_What the task asks_
Please copy each line below that contains the word "developer".
(Beginning of Data under study)
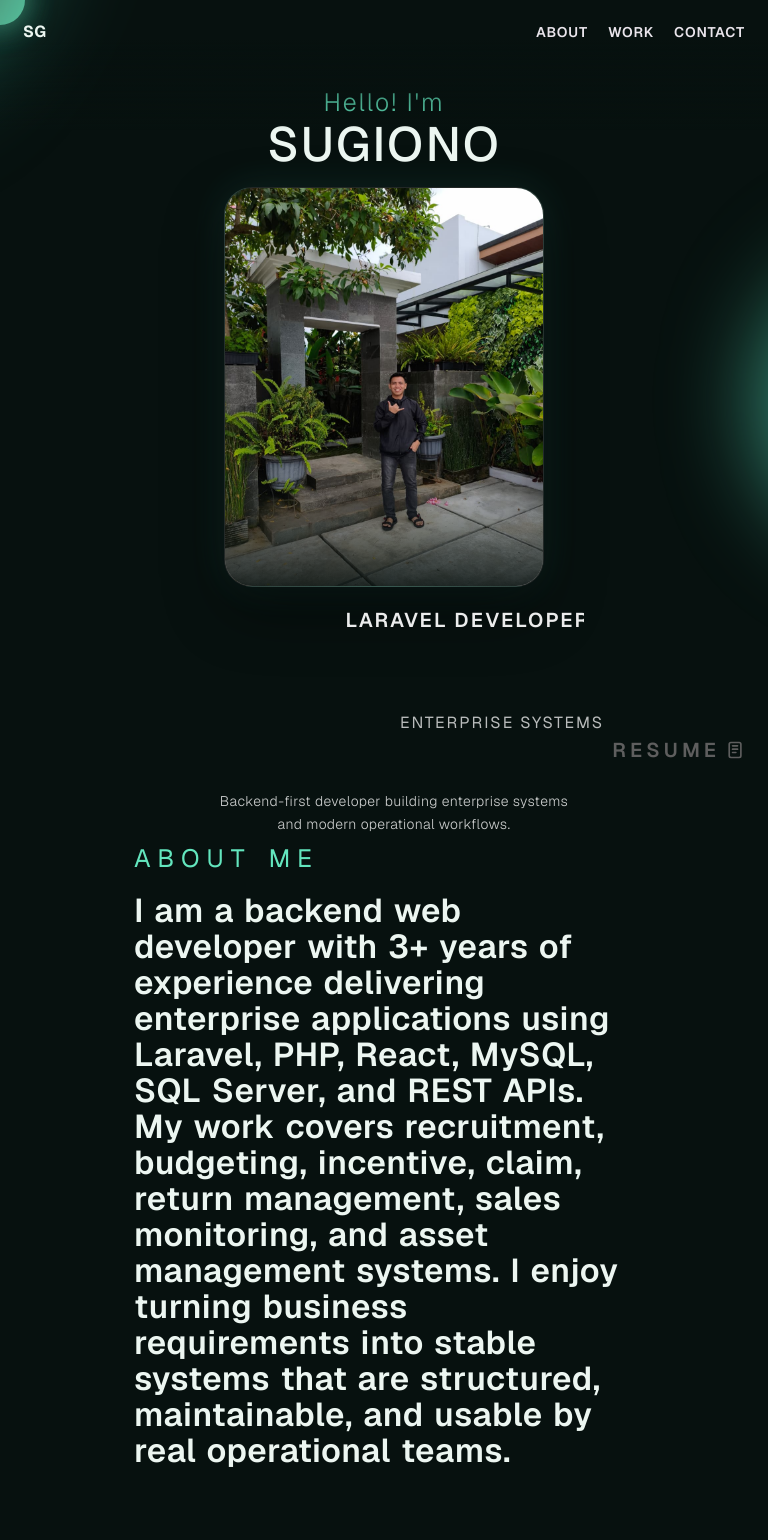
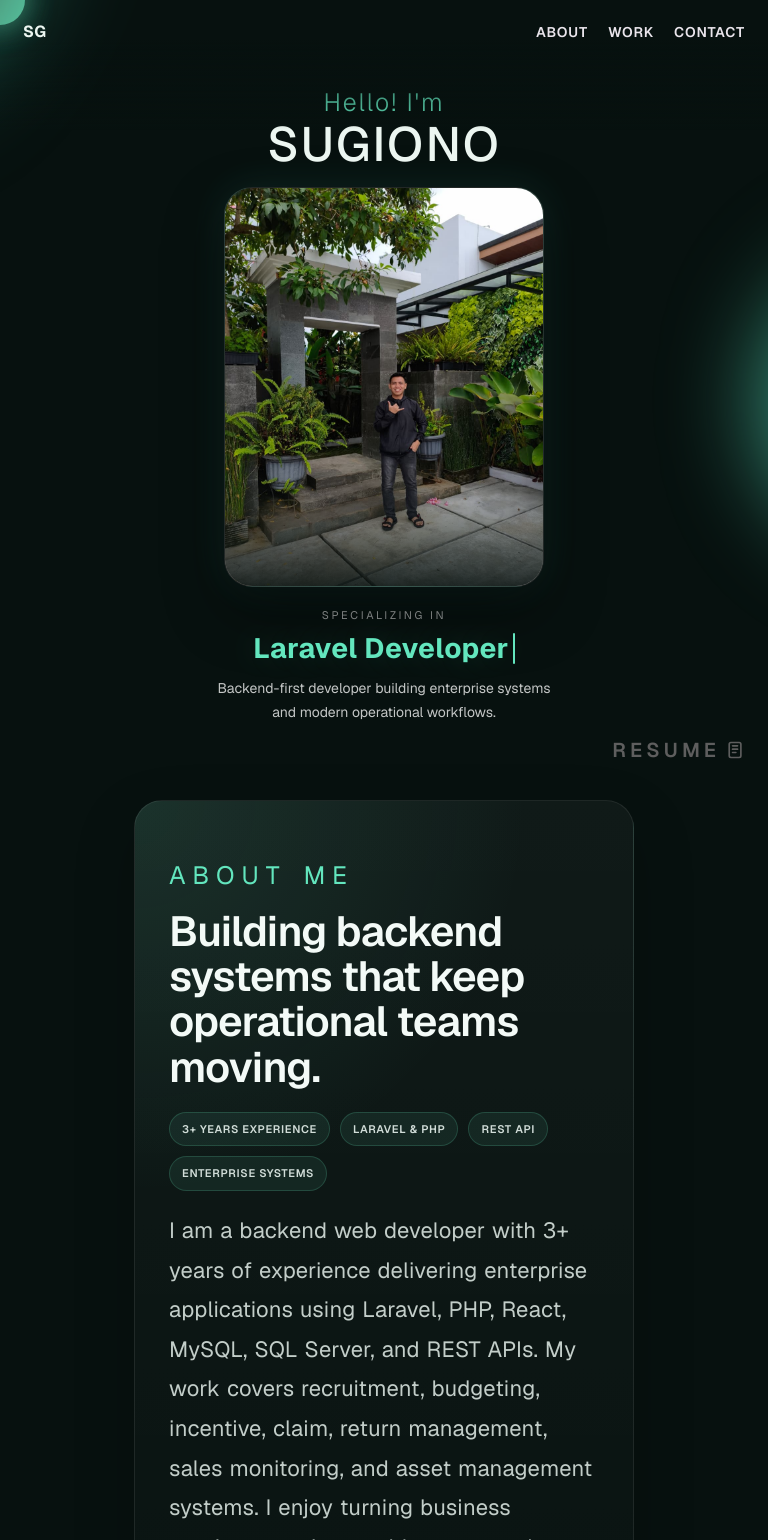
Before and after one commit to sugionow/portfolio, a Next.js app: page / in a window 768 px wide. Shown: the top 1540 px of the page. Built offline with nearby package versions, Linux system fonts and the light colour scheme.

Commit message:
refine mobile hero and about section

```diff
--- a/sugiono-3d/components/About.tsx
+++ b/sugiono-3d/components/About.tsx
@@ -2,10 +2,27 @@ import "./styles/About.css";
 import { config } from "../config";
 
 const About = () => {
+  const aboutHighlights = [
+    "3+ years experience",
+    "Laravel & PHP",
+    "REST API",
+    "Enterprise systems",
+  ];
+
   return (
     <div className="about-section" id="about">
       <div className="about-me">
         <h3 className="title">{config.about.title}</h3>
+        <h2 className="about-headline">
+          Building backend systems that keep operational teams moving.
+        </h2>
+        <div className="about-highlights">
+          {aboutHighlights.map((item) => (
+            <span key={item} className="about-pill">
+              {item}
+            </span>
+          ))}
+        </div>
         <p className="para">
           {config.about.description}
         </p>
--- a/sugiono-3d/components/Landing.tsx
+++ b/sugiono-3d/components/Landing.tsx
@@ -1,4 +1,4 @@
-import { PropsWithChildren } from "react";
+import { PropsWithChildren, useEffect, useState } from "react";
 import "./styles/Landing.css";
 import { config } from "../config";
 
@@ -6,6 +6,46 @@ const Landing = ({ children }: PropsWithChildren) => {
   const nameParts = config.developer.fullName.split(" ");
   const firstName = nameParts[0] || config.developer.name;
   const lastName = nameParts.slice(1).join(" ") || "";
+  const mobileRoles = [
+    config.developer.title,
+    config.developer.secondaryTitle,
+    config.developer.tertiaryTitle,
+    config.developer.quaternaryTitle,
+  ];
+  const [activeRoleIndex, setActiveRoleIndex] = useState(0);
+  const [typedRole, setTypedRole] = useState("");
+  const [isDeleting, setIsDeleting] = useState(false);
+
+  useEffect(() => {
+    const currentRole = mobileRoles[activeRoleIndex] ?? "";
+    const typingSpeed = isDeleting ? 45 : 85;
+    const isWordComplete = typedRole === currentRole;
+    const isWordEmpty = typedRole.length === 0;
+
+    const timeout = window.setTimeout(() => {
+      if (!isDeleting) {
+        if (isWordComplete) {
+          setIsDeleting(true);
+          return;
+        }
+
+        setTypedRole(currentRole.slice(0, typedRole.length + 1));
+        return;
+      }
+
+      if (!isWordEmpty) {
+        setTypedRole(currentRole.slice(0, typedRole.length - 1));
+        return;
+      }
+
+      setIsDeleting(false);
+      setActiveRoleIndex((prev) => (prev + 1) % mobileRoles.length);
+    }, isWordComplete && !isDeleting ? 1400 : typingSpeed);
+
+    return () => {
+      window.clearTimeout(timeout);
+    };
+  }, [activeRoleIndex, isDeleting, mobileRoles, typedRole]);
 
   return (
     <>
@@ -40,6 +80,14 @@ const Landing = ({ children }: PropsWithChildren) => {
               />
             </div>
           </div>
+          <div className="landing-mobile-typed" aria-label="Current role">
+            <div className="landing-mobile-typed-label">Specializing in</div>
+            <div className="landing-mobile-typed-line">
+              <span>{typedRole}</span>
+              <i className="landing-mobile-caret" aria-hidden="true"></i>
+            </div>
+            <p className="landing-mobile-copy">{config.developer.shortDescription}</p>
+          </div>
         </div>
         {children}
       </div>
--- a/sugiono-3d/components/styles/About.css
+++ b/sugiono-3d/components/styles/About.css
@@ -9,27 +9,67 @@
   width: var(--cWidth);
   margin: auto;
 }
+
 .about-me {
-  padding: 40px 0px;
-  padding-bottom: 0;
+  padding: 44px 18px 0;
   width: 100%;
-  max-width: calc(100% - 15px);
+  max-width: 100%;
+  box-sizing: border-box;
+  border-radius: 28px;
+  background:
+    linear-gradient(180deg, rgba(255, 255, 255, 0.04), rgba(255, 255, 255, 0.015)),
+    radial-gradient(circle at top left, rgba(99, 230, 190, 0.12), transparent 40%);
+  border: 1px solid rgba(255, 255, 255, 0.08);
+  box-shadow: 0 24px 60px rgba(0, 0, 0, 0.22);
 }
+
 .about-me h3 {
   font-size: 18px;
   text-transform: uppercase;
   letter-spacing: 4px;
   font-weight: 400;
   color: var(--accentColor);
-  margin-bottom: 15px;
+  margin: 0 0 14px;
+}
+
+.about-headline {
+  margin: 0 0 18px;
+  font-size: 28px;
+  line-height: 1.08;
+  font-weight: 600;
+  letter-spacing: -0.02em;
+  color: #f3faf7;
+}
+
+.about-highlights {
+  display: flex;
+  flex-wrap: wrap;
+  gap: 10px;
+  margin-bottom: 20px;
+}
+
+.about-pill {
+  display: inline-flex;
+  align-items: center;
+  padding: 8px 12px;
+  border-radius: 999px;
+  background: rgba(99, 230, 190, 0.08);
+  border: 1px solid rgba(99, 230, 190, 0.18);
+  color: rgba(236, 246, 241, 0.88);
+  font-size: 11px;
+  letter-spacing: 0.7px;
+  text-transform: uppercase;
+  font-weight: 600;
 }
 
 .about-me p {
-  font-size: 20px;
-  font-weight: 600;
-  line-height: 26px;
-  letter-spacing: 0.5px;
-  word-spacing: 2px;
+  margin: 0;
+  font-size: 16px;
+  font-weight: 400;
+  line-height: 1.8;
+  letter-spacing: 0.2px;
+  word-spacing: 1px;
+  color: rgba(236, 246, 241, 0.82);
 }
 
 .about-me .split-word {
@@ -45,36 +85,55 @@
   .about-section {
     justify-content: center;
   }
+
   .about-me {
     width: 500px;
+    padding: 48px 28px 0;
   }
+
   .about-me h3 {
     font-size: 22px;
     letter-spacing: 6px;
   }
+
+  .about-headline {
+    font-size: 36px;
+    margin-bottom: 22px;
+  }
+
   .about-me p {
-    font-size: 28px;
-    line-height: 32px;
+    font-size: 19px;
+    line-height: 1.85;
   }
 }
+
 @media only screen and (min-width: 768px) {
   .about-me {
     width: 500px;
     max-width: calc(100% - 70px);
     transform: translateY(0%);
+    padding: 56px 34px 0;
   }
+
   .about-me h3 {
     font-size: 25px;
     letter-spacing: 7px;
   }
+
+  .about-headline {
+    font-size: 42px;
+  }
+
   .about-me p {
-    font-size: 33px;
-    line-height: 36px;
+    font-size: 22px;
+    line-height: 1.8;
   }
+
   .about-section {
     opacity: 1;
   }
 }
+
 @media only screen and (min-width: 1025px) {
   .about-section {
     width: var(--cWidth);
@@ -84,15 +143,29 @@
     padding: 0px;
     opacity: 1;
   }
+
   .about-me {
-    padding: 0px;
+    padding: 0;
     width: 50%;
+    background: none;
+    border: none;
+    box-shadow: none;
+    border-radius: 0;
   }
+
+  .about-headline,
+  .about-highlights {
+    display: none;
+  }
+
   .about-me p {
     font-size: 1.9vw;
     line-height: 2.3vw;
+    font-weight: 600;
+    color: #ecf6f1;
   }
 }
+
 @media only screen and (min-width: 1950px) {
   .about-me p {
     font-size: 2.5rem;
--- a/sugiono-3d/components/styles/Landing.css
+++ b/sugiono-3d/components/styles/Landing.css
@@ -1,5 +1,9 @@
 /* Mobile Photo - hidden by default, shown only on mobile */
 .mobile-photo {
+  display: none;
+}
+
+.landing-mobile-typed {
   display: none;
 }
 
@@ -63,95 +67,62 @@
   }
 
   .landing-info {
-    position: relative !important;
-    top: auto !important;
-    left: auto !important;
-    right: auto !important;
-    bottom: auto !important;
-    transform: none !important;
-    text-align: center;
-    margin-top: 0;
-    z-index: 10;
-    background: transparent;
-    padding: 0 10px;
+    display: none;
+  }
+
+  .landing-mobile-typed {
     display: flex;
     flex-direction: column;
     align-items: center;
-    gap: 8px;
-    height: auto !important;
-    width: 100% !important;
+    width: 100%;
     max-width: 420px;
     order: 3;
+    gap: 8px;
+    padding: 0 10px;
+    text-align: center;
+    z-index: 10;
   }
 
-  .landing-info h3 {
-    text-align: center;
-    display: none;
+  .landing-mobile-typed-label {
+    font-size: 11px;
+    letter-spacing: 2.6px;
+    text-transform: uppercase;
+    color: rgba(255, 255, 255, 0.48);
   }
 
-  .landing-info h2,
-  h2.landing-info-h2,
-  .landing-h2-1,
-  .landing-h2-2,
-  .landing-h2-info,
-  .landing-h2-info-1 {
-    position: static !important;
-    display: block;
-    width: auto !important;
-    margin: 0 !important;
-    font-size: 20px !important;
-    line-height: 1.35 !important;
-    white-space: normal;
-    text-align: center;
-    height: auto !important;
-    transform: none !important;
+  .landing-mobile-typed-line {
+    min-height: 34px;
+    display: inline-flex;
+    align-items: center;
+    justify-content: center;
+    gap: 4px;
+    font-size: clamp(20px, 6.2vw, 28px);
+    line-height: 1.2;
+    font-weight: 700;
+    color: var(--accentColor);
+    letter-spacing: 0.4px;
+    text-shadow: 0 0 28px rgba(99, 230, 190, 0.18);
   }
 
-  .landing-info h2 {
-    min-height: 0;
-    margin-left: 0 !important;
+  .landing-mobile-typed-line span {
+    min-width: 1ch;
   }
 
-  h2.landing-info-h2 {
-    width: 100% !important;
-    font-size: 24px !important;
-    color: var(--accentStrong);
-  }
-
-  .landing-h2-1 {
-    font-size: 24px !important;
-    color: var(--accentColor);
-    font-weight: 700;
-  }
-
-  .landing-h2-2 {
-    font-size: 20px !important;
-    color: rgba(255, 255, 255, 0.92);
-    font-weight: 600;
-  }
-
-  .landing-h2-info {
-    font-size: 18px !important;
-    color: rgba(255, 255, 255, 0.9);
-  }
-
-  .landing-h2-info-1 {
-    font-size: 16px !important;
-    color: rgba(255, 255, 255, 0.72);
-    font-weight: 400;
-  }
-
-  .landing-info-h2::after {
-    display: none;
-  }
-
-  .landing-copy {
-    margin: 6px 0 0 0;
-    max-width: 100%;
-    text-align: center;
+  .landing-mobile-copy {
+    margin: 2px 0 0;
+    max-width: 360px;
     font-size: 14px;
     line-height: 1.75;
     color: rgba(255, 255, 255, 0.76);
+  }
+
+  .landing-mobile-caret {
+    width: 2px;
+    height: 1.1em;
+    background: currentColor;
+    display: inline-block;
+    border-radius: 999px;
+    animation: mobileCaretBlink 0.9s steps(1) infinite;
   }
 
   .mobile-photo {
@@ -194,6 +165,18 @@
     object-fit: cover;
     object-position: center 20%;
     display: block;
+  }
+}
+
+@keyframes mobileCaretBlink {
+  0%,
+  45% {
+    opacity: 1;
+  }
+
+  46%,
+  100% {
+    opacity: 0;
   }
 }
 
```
(End of Data under study)
_Answer area_
   const nameParts = config.developer.fullName.split(" ");
   const firstName = nameParts[0] || config.developer.name;
+    config.developer.title,
+    config.developer.secondaryTitle,
+    config.developer.tertiaryTitle,
+    config.developer.quaternaryTitle,
+            <p className="landing-mobile-copy">{config.developer.shortDescription}</p>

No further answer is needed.